=== Excerpted records ===

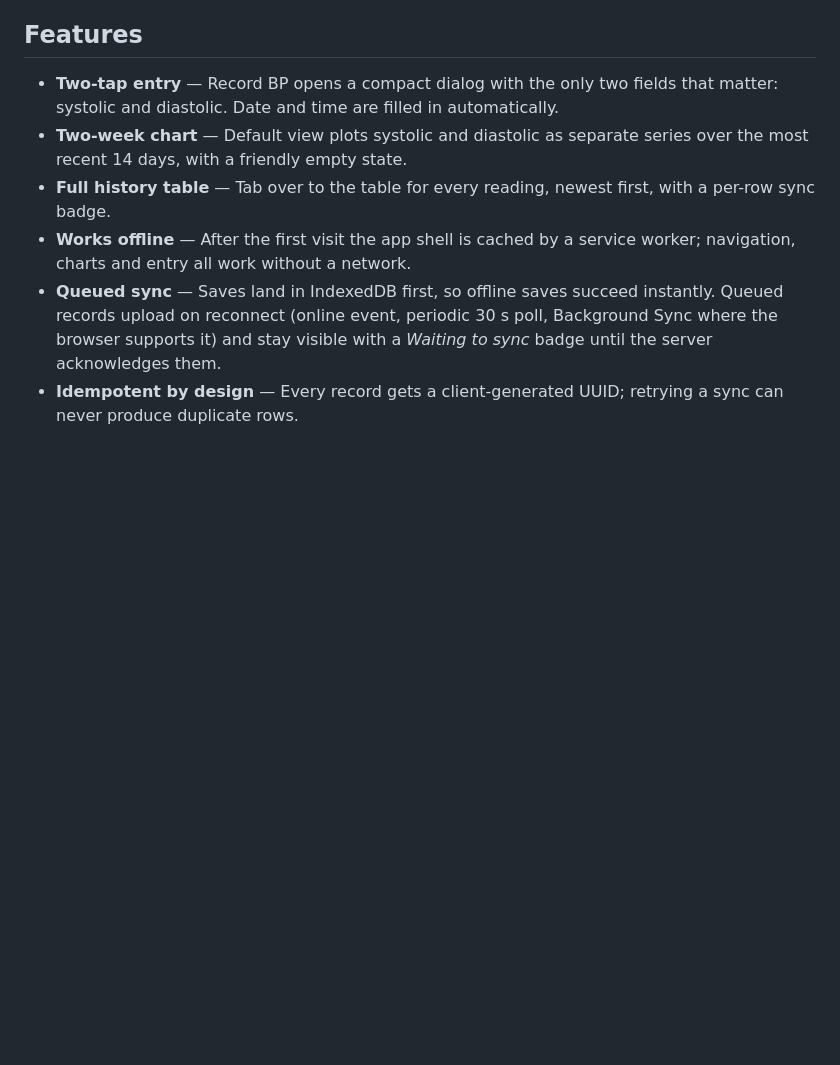
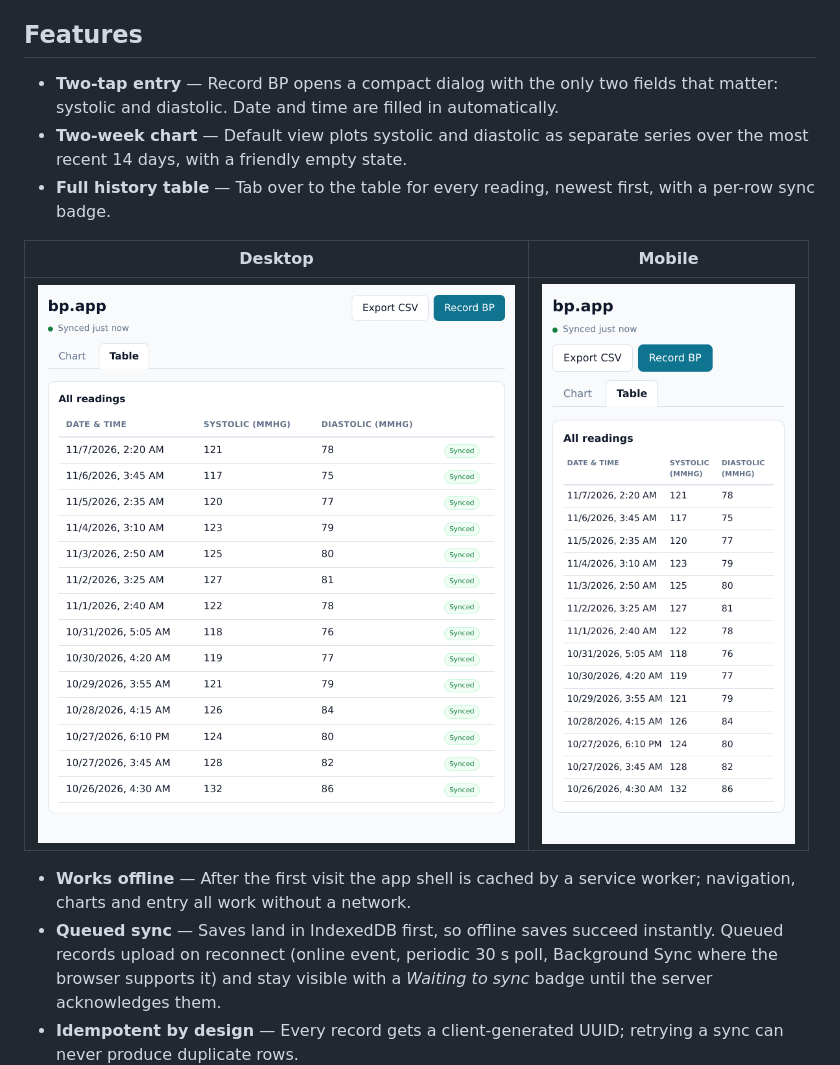
Before and after one commit to michaelborn/bp.app, a Markdown page: README.md, the part around the change. Drawn GitHub-style; pictures changed too: screenshots/table-desktop.png (added), screenshots/table-mobile.png (added); blank space fills up the shorter version.

```diff
--- a/README.md
+++ b/README.md
@@ -16,6 +16,11 @@ even without an internet connection. Savings never wait for the network.
   series over the most recent 14 days, with a friendly empty state.
 - **Full history table** — Tab over to the table for every reading, newest
   first, with a per-row sync badge.
+
+| Desktop | Mobile |
+| --- | --- |
+| ![Table view on desktop](screenshots/table-desktop.png) | ![Table view on mobile](screenshots/table-mobile.png) |
+
 - **Works offline** — After the first visit the app shell is cached by a
   service worker; navigation, charts and entry all work without a network.
 - **Queued sync** — Saves land in IndexedDB first, so offline saves succeed
```
Also changed, not shown: 3 other files.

===

What this task involves:
Wherever the string "offline" appears in the entries above, list that line.

Answer section:
 - **Works offline** — After the first visit the app shell is cached by a
 - **Queued sync** — Saves land in IndexedDB first, so offline saves succeed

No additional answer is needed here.